Humanity and the Pandemic: Helping Each Other Through the Crisis

Paddy Hanrahan is Strategy and Innovation Director at Helpforce, a Community Interest Company founded to develop volunteering in the NHS. He was instrumental in taking Helpforce from an idea to a national organisation, having been involved in establishing the Centre for Ageing Better. Paddy was previously a Managing Director at Accenture, where he worked for 13 years, largely with NHS clients.

During the onset of the COVID-19 pandemic, there were times I felt an underlying dread.

Could this be the end of the world? I can reflect now that those moments were fleeting. What we can say is that it has been a wake-up call for humanity. Absorbing too much news and too many polarised views on social media can make it hard to keep faith in homo sapiens but, when the pandemic struck, we were reminded that we are fundamentally social animals.

Within days, entire communities had mobilised.

Near where I live in London, there were WhatsApp groups formed at a family, street, district and borough level, with a surge of volunteers willing to help coordinate and undertake tasks for the greater good. Despite the fear of this new unknown virus, there seemed no limit to the number of people willing to help out neighbours and bring food and supplies to those most vulnerable and scared. It was uplifting to be part of, and a source of reassurance during uncertain times.

Reflecting back, I realise that this response was amazing, but there was often not a lot to do.

I was a member of four “informal” mutual aid groups and received just one task. At my local NHS hospital, I put myself forward for three different roles created specifically for COVID-19 but was never called upon. I was one of 750,000 to sign up to the NHS Responders scheme (which as an aside I welcome as an important piece of national volunteering infrastructure). It was six weeks before I was allocated a task.

So, what can we learn?

Most people want to help, and it makes us feel more secure, more worthy, more human. However, do we have a problem with actually asking for help in the first place? Why was there not more demand? Or was the demand there, but people were unwilling to show that they needed help? Or were the groups and initiatives that were formed unable to find the demand, failing to recognise that there were groups already in place (such as local charities) that were already connected? Within the NHS there is a similar problem.

There is plenty of need - demand has never been greater, even before COVID-19 struck.

How do we convert more of that need into opportunities for volunteers? Into opportunities to contribute in a meaningful and impactful way? Into opportunities to help those people most in need, to support our heroic NHS staff, and to benefit communities and health and care services while making the best use of the skills and time we can offer?

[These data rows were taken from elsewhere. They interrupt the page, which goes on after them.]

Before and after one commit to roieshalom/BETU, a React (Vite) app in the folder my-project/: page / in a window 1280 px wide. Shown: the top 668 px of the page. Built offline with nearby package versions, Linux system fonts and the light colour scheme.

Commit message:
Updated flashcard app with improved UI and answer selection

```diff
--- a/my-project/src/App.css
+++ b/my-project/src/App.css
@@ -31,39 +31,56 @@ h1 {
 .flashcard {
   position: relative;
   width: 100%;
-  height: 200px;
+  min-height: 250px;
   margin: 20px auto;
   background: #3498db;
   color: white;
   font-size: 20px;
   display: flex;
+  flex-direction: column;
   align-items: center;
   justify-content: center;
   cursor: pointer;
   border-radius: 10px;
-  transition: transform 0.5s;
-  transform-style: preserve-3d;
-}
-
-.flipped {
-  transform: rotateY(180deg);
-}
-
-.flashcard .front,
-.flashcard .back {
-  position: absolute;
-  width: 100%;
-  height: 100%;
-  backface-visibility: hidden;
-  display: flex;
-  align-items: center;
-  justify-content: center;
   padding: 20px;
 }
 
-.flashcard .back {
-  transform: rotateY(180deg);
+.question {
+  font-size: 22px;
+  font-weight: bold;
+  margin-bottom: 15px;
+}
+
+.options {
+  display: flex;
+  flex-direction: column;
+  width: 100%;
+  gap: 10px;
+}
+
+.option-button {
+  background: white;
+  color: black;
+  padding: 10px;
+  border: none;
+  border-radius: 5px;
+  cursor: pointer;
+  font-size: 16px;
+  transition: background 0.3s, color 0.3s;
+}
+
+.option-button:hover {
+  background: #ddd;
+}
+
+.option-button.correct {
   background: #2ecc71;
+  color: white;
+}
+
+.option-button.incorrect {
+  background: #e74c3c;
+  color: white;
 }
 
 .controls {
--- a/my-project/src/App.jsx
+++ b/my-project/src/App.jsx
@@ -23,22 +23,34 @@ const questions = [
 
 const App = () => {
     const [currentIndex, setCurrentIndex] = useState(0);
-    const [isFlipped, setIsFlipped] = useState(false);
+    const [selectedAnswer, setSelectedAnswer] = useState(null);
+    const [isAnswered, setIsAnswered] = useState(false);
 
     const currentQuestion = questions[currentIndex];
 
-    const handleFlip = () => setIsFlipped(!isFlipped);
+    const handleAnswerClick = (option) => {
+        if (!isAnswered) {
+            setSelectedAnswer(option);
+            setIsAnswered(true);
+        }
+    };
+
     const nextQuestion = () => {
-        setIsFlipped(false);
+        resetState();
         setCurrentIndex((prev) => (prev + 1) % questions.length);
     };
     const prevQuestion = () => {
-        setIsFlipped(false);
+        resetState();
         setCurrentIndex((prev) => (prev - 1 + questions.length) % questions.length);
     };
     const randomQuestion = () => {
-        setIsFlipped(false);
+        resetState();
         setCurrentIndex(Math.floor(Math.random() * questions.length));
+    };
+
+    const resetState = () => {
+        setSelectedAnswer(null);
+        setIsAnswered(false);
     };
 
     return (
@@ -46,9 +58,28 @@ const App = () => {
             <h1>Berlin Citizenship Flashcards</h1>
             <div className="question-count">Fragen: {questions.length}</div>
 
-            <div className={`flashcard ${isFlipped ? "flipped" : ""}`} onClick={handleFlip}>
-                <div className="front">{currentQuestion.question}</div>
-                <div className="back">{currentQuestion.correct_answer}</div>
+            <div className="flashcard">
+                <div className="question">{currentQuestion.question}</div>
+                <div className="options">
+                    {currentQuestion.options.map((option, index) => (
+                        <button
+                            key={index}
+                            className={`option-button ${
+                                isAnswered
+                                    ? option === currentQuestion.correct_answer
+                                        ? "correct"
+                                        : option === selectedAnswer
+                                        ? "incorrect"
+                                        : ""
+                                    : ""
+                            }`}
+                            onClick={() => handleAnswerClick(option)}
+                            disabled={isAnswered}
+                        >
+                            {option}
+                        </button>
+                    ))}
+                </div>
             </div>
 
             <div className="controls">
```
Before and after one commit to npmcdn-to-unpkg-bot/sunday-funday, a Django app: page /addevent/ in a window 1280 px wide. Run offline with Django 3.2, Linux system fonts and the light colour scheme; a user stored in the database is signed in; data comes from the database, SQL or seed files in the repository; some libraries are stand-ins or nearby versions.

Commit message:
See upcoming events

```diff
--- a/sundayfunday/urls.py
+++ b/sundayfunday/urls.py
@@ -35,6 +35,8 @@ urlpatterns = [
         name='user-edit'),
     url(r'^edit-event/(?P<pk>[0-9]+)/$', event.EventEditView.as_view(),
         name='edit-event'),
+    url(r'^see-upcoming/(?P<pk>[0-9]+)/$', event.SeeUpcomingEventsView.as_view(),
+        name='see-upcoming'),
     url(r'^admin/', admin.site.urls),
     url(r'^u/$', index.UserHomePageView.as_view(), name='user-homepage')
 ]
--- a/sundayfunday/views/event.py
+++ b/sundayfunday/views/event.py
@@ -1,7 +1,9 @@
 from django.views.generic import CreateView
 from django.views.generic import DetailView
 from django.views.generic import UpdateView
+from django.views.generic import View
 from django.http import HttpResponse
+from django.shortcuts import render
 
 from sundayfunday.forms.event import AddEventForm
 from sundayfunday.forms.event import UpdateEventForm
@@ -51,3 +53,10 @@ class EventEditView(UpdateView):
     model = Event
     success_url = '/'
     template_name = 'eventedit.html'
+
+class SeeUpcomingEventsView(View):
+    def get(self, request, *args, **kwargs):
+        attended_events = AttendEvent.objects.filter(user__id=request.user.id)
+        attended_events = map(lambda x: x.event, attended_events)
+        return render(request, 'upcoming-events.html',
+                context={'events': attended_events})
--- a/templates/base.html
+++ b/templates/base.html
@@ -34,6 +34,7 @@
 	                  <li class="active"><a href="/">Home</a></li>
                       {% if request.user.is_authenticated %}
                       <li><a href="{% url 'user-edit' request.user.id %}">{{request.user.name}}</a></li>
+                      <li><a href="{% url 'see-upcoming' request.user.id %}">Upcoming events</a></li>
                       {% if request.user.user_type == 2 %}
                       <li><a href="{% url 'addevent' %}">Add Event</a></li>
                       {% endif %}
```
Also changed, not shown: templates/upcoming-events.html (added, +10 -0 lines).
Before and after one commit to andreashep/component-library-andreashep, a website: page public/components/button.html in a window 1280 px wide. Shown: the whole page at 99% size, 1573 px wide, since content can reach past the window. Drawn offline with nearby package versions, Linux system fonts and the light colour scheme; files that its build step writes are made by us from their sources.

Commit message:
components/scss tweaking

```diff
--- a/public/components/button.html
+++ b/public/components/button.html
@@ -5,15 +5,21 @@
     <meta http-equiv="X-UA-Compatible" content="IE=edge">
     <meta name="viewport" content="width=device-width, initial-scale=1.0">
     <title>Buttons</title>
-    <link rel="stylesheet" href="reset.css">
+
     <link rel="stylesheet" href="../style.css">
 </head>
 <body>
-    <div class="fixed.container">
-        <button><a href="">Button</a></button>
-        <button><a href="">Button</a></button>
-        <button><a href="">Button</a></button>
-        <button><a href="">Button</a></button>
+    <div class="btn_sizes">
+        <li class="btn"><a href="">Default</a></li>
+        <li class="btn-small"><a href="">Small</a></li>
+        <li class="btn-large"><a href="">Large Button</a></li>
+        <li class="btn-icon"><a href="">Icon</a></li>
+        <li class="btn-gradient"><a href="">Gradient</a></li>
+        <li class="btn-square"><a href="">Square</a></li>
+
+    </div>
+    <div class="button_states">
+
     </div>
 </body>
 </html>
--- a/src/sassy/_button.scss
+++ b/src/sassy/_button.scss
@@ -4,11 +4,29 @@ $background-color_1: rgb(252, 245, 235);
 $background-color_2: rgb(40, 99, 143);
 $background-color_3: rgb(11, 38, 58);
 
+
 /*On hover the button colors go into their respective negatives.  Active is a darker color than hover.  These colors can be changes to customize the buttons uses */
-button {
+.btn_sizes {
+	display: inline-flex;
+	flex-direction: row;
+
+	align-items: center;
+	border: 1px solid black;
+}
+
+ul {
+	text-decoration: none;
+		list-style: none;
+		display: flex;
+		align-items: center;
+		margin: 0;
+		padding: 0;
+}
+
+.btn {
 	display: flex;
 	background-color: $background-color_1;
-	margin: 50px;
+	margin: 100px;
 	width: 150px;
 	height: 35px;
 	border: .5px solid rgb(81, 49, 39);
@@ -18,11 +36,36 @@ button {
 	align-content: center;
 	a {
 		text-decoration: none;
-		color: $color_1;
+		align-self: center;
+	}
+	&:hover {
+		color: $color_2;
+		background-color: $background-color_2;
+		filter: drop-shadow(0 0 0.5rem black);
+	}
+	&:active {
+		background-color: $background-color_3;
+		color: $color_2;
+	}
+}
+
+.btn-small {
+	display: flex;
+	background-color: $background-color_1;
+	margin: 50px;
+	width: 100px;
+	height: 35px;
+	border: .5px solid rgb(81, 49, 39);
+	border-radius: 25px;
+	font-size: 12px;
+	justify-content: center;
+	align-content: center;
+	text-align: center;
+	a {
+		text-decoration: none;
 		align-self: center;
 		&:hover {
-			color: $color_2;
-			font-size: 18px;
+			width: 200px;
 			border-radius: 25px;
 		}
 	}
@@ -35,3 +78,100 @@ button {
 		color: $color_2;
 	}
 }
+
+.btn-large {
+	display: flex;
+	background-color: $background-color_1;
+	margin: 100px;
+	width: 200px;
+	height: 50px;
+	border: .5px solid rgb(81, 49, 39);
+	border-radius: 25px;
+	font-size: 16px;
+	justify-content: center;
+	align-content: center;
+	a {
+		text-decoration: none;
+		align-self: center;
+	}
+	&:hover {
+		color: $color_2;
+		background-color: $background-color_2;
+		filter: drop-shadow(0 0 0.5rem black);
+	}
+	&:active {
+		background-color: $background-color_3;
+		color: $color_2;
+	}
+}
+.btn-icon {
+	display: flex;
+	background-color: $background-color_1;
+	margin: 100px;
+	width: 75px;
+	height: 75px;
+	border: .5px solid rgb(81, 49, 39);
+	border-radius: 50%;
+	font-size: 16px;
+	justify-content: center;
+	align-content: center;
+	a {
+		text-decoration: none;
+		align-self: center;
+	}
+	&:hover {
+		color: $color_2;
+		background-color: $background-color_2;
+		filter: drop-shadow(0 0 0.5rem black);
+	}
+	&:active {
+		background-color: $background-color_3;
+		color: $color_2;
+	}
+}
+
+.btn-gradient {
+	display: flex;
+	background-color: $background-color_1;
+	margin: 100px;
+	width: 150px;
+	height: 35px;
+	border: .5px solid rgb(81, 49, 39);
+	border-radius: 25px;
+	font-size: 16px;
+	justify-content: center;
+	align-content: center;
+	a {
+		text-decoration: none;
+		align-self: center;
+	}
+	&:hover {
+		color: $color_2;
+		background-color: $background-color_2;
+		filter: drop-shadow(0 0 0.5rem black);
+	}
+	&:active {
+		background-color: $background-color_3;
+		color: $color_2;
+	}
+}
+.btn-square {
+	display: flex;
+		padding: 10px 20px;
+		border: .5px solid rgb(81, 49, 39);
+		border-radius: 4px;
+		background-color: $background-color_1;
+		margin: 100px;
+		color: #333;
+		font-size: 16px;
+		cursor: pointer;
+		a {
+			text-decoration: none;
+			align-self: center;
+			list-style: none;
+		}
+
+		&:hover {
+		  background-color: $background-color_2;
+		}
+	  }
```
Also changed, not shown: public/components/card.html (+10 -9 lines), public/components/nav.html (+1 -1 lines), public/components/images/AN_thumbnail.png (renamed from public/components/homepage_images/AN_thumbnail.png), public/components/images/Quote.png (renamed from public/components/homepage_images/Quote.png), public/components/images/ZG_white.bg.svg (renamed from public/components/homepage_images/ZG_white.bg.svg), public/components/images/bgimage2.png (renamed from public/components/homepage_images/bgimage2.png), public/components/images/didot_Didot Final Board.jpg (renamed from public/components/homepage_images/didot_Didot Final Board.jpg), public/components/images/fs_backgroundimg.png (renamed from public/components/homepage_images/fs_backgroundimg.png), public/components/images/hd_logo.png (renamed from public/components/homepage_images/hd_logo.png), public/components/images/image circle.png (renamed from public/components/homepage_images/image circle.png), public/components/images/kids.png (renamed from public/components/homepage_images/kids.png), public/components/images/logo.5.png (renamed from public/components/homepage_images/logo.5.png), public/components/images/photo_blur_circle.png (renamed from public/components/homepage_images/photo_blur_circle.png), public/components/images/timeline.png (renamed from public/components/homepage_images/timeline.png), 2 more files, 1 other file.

Helpforce was created to assist health and care organisations with this challenge.

Our mission is to accelerate the growth of volunteering opportunities, by proving the impact that volunteers have on people (on staff, patients, communities, and volunteers themselves) and services (in terms of productivity and efficiency).

The evidence shows that there is a case for far greater involvement of volunteers in our future health and care.

And when pandemics and other disasters strike again, we must better utilise the gift of skills and time on offer.